While the worst result of this sort of mishap is a few sessions of therapy, overweight passengers have led directly to transport deaths. A deadly crash of a commuter aircraft in 2003 was caused, in part, by a grossly overloaded plane.
The plane was in full compliance with government loading requirements. The trouble was that the FAA bases load regulations on a decades-old estimate of what folks weigh, and how much luggage they drag along with them. After the crash, the FAA adjusted these estimates upward by ten pounds or so, but that wasn't nearly enough: the latest regulations call for an additional estimate increase of 9 pounds for men, and 18 pounds (!) for women. Much the same thing happened in 2006 with the Coast Guard, when an overloaded water taxi capsized and drowned 5 people. Apparently fat doesn't float, or at least not enough.

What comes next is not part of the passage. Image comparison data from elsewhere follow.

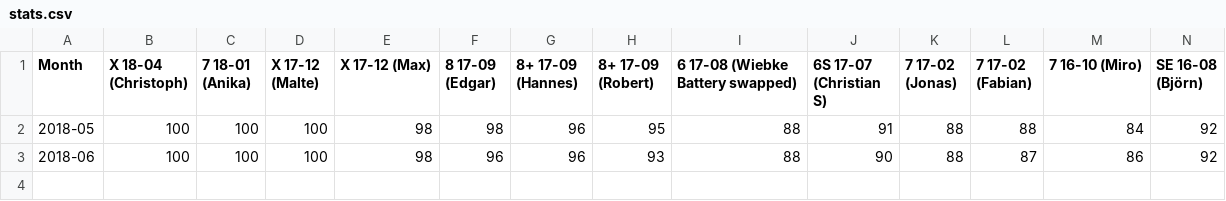
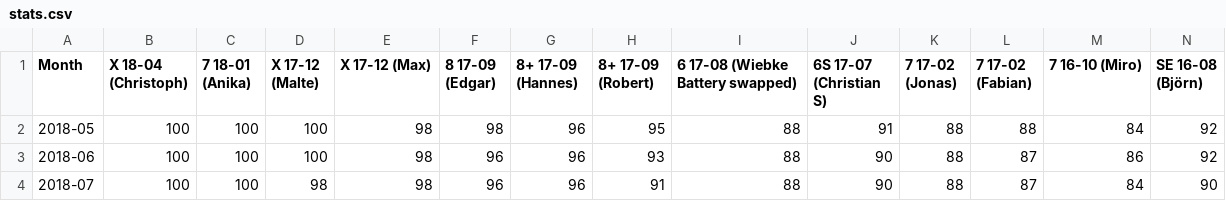
Before and after one commit to EdJoPaTo/iPhoneBatteryHealth, a CSV file: stats.csv, drawn as a sheet; only a part is shown; rows hold the shown columns only; the diff names each change by its address in the sheet, - before the commit and + after, or states it on an @@ line.

Commit message:
feat: add 18-07

```diff
--- a/stats.csv
+++ b/stats.csv
+row 4: 2018-07 | 100 | 100 | 98 | 98 | 96 | 96 | 91 | 88 | 90 | 88 | 87 | 84 | 90
```
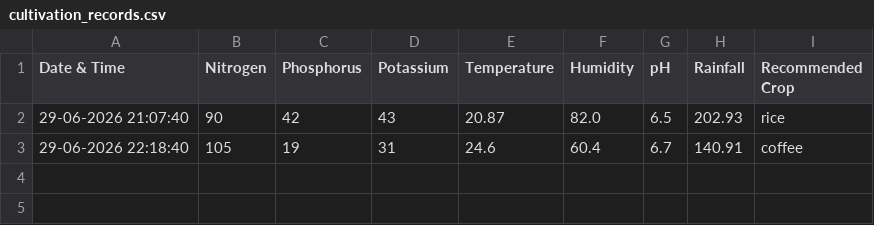
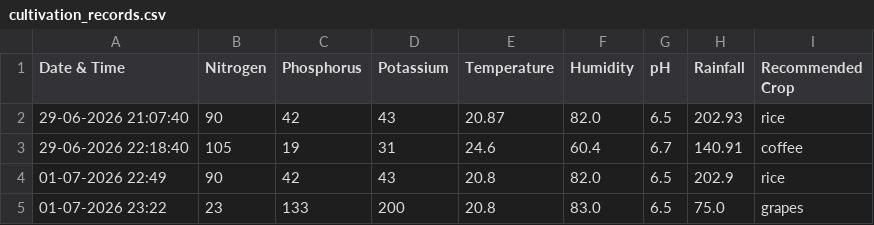
Before and after one commit to ramyasri2882/Crop-Recommendation-Agent, a CSV file: cultivation_records.csv, drawn as a sheet.

```diff
--- a/cultivation_records.csv
+++ b/cultivation_records.csv
@@ -3 +3,3 @@ Date & Time,Nitrogen,Phosphorus,Potassium,Temperature,Humidity,pH,Rainfall,Recom
 29-06-2026 22:18:40,105,19,31,24.6,60.4,6.7,140.91,coffee
+01-07-2026 22:49,90,42,43,20.8,82.0,6.5,202.9,rice
+01-07-2026 23:22,23,133,200,20.8,83.0,6.5,75.0,grapes
```
Also changed, not shown: 2 other files.
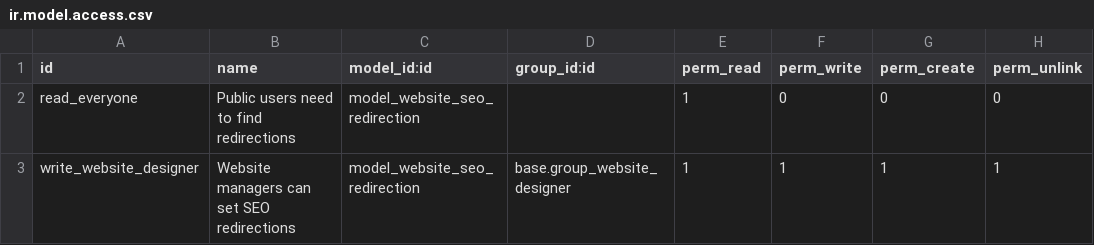
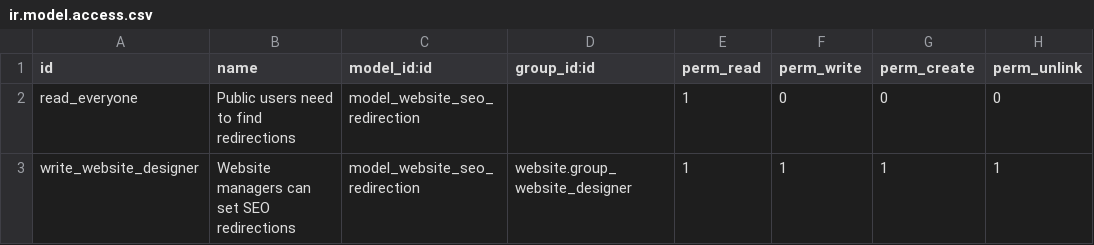
Before and after one commit to OCA/website, a CSV file: website_seo_redirection/security/ir.model.access.csv, drawn as a sheet.

Commit message:
[MIG][10.0] website_seo_redirection

```diff
--- a/website_seo_redirection/security/ir.model.access.csv
+++ b/website_seo_redirection/security/ir.model.access.csv
@@ -2,2 +2,2 @@
 "read_everyone","Public users need to find redirections","model_website_seo_redirection",,1,0,0,0
-"write_website_designer","Website managers can set SEO redirections","model_website_seo_redirection","base.group_website_designer",1,1,1,1
+"write_website_designer","Website managers can set SEO redirections","model_website_seo_redirection","website.group_website_designer",1,1,1,1
```
Also changed, not shown: 8 other files.
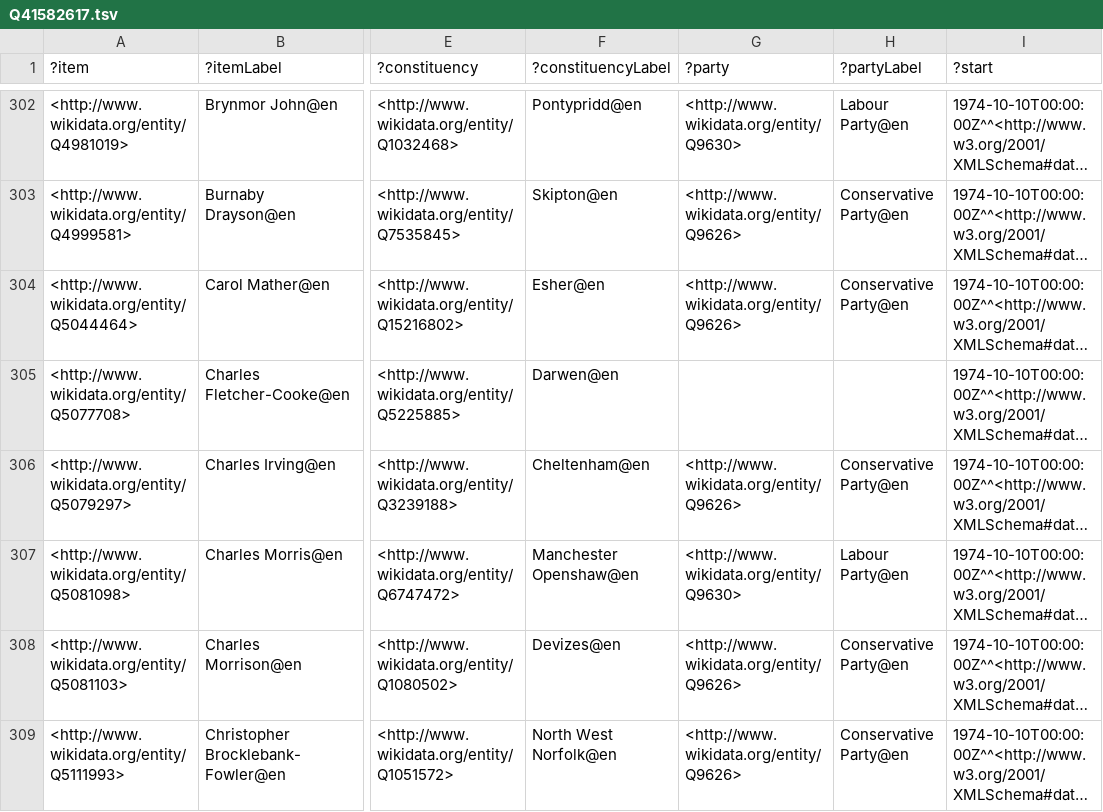
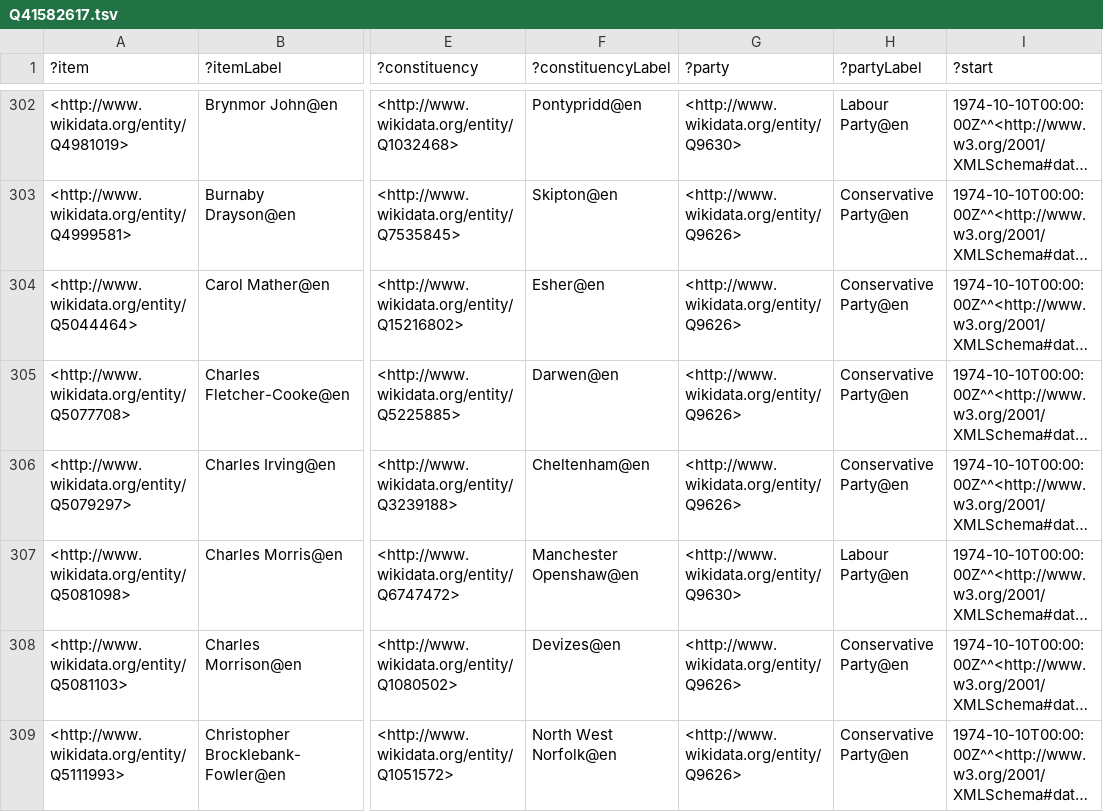
Before and after one commit to generalist/parliament, a TSV file: Q41582617.tsv, drawn as a sheet; only a part is shown, gaps mark what is left out; long unchanged cells end in …; the diff covers the shown part only; the diff names each change by its address in the sheet, - before the commit and + after, or states it on an @@ line.

Commit message:
Add files via upload

```diff
--- a/Q41582617.tsv
+++ b/Q41582617.tsv
-G305 (?party): (empty)
+G305 (?party): <http://www.wikidata.org/entity/Q9626>
-H305 (?partyLabel): (empty)
+H305 (?partyLabel): Conservative Party@en
```
Also changed, not shown: 1 added row and 40 edited cells elsewhere in this file.
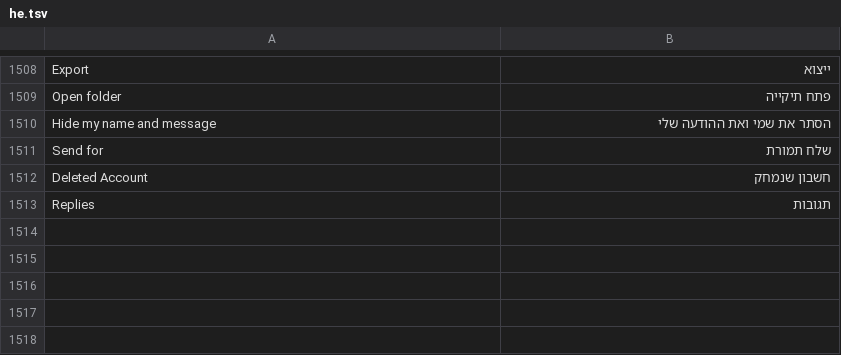
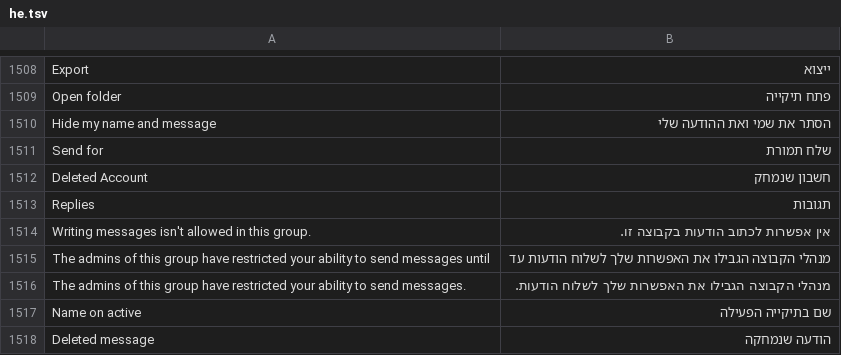
Before and after one commit to JettaXP/pixelGram, a TSV file: src/main/resources/i18n/he.tsv, drawn as a sheet; only a part is shown, gaps mark what is left out; the diff names each change by its address in the sheet, - before the commit and + after, or states it on an @@ line.

```diff
--- a/src/main/resources/i18n/he.tsv
+++ b/src/main/resources/i18n/he.tsv
+row 1514: Writing messages isn't allowed in this group. | אין אפשרות לכתוב הודעות בקבוצה זו.
+row 1515: The admins of this group have restricted your ability to send messages until | מנהלי הקבוצה הגבילו את האפשרות שלך לשלוח הודעות עד
+row 1516: The admins of this group have restricted your ability to send messages. | מנהלי הקבוצה הגבילו את האפשרות שלך לשלוח הודעות.
+row 1517: Name on active | שם בתיקייה הפעילה
+row 1518: Deleted message | הודעה שנמחקה
```
Also changed, not shown: src/main/resources/i18n/ru.tsv, 7 other files.
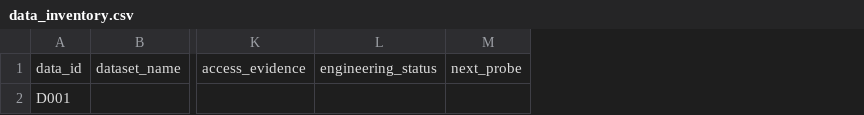
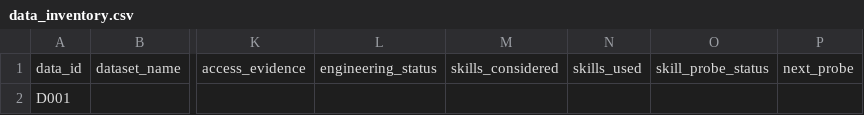
Before and after one commit to jiamingzhang36/aeros-template, a CSV file: discovery/data_inventory.csv, drawn as a sheet; only a part is shown, gaps mark what is left out; the diff names each change by its address in the sheet, - before the commit and + after, or states it on an @@ line.

Commit message:
Require skill-assisted data probing

```diff
--- a/discovery/data_inventory.csv
+++ b/discovery/data_inventory.csv
+column M, row 1: skills_considered
+column N, row 1: skills_used
+column O, row 1: skill_probe_status
```
Also changed, not shown: 8 other files.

Now, a large portion - a hefty helping, as it were - of the blame can be placed on individual freedom. After all, nobody is strapping down Americans and stuffing them full of Big Macs and milkshakes. And the increasing affluence that allows people to eat in restaurants more frequently is something to be celebrated, not mourned.
Never prone to being discouraged by previous failure, however, our government now hopes to regulate us to slimness. It's not the feds though. For once, local government is stepping up to the dinner plate. The Board of Health of the City of New York has voted to ban artificial trans fats at restaurants - that is, the source of flavor for everything from cheap fries to ethnic foods.
There is a tremendous amount of research saying that trans fats are bad for you. It's also been thoroughly proven that doughnuts are unhealthy. So is chocolate cake, riding motorcycles, and running with scissors. But all these things are individual, personal choices. Yes, they have a harmful effect on the person making them. Yes, they can cause collateral damage - nobody wants to sit next to Jabba the Hutt on a flight to Singapore. But there are fair and straightforward solutions to such issues, none of which require government intervention, and which place the responsibility squarely where it belongs: on the individual in question.
At some point, reasonable men can agree that some vices should be regulated. Drinking alcohol is a personal choice but, if abused, it can easily lead to negative consequences for plenty of other people. Legalizing drugs produces stagnation on local economies and greatly increases depression and suicide rates - an unfortunate lesson Europe is beginning to learn.
It is hard to imagine any outside consequences that would affect someone else from allowing an individual to eat what he wants or ride a motorcycle without a helmet. The only quasi-rational argument you ever see, is that it costs the taxpayers extra for the health-care costs of such unwise people - but that is an argument against taxpayer-funded health care, not an argument for further infringements of personal freedom. And that must be the deciding factor. Does the personal action affect anyone other than the person making it, and if so, what is the least intrusive way to make amends?
At bottom, what is freedom? It's the right to be allowed to make your own decisions, free of outside interference, as long as they don't harm anyone else; and even then, interfere only insofar as is required to mitigate or compensate for that harm.
Such freedom specifically implies the right to make stupid decisions, and live with the consequences. If we are only allowed to make the right decisions, then we aren't making any decisions at all. And who, exactly, decides what the "right" decision is? Government, obviously; but a worse track record on decision-making would be difficult to find.
No, the only way to be free and fair, is to let people make their own decisions, and to force them to live with the consequences without rushing to bail them out or enact new laws preventing others from following suit. Otherwise, "liberty" is merely a word with no meaning.